No doubt museums are quite vital in the process of finding and protecting historical artifacts. But we have to ask: Does an artifact belong to the place where it was built or does it belong to those who find it? Regardless of the law, is it okay to resort to "finders keepers?" Does a monarch, padishah or president have the right to allow an artifact to be taken abroad?
My opinion is quite clear here: The artifacts found on Anatolian soils represent the cultural and historical richness of these lands. They were produced throughout the centuries and gave a soul to its inhabitants. These artifacts belong to where they are found and therefore no authority has the right to relocate them permanently to a different country.
If such a decision were made in the past, the legitimacy of these decisions should be questioned and discussed. After all, people and foundations that represent the public authority cannot decide on history and culture.
There is also an economic aspect. The touristic value and economic earnings gained thanks to these artifacts taken from Anatolia are considered to be ill gotten.

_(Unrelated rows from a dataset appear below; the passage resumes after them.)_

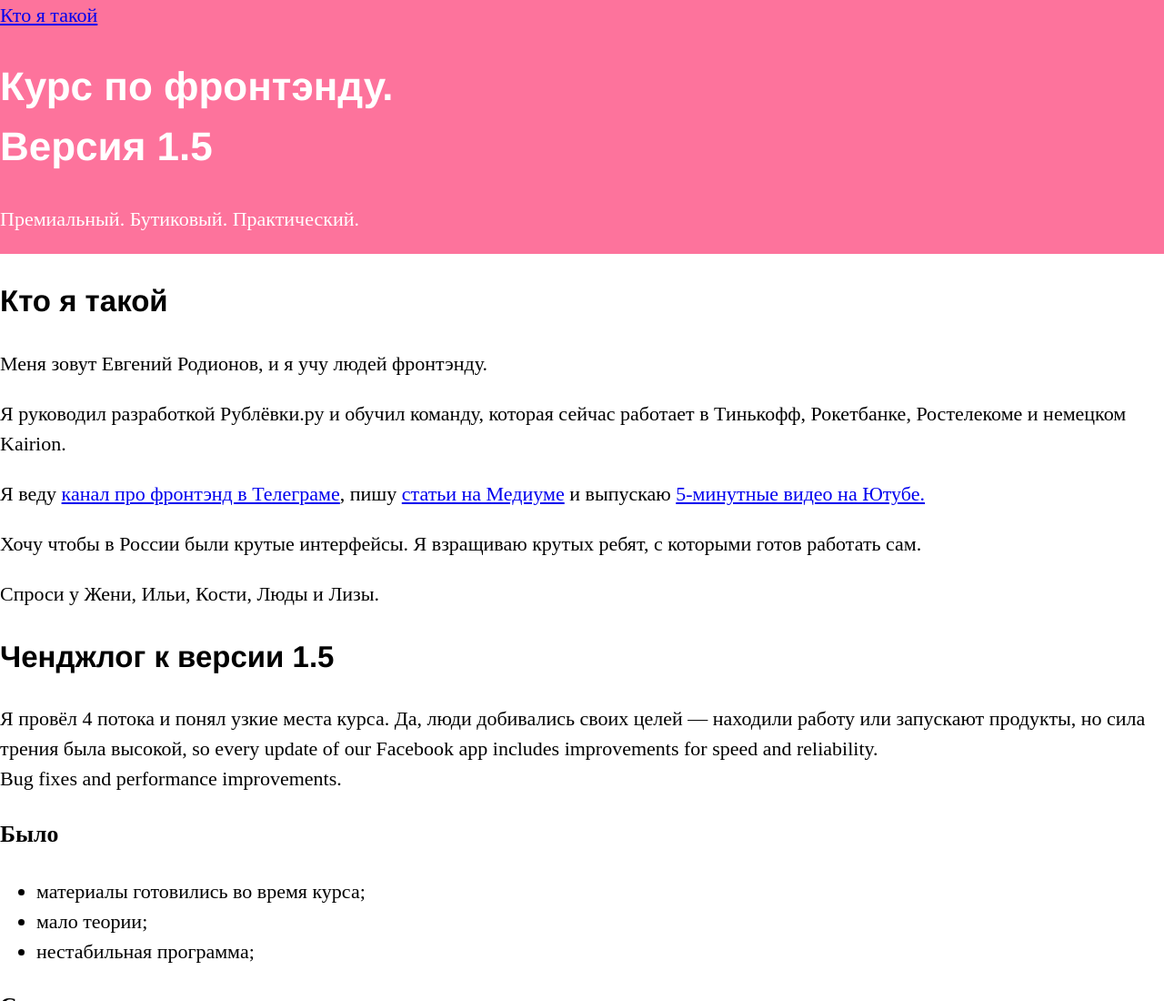
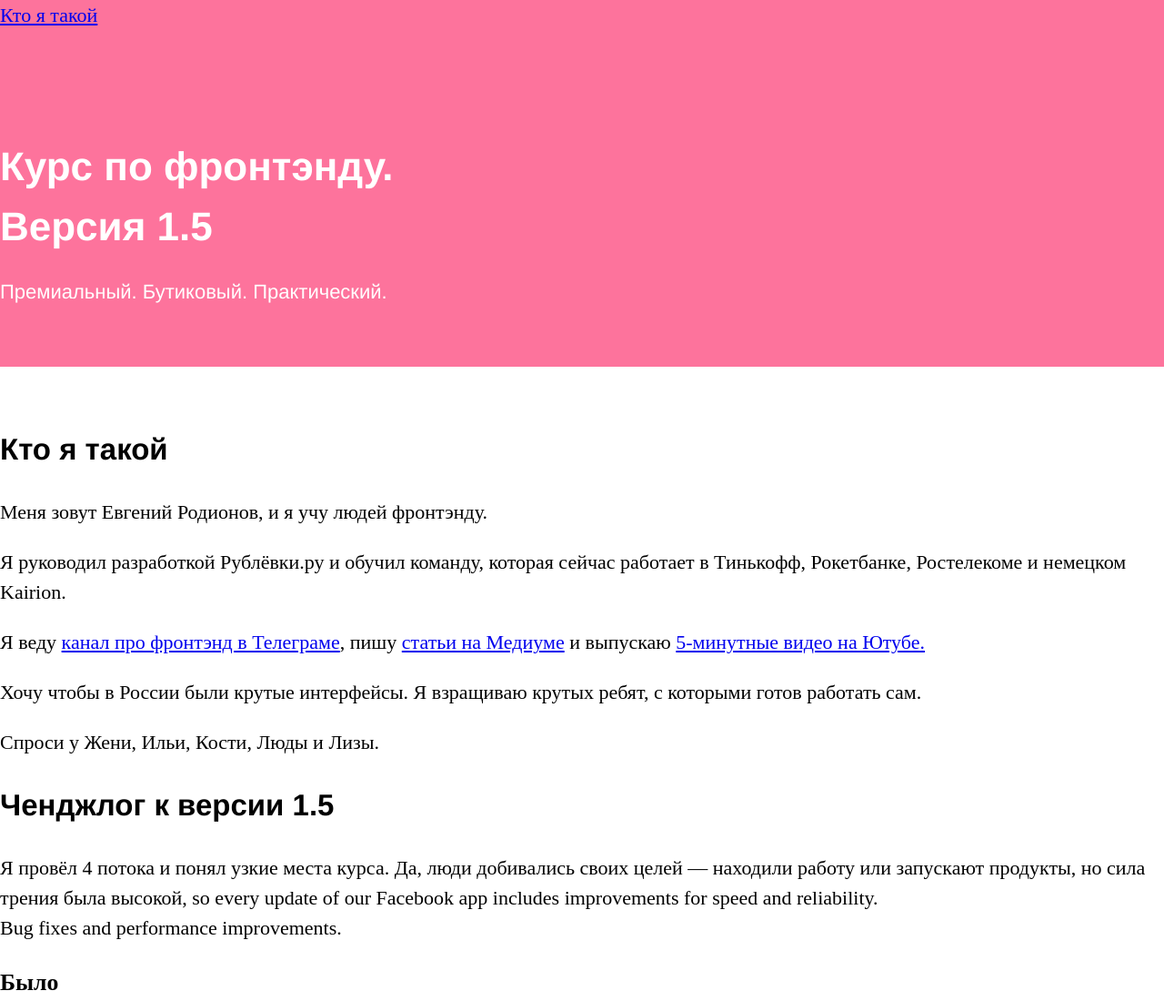
Before and after one commit to kirillku/verstka, a plain HTML site: page index.html in a window 1280 px wide. Shown: the top 1100 px of the page at 91% size. Drawn offline with nearby package versions, Linux system fonts and the light colour scheme.

Commit message:
update header styles

```diff
--- a/styles.css
+++ b/styles.css
@@ -16,10 +16,21 @@ body {
 header, nav {
   background: #FD739C;
   color: white;
-  width: 100%;
-  display: inline-block;
 }
 
-h1, h2 {
+nav {
+  padding-bottom: 2em;
+}
+
+header {
+  padding: 2em 0;
+  margin-bottom: 3em;
+}
+
+h1 {
+  margin-bottom: 0;
+}
+
+header, h1, h2 {
   font-family: Helvetica, Arial, sans-serif;
 }
```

To sum it up: I thank the Austrian Ambassador and museum officials for this polite letter to our newspaper. I agree that it is wrong to use the word "stolen" in this news article. But the layout of the article points to a very important issue and it is necessary to start a new debate on the matter. Journalists and the public in countries that have their artifacts taken from them should be better informed and pursue their rights. This is vital for all mankind. Of course this pursuit should be conducted in a polite manner and from a legal perspective while not using words such as "stolen" or "looted."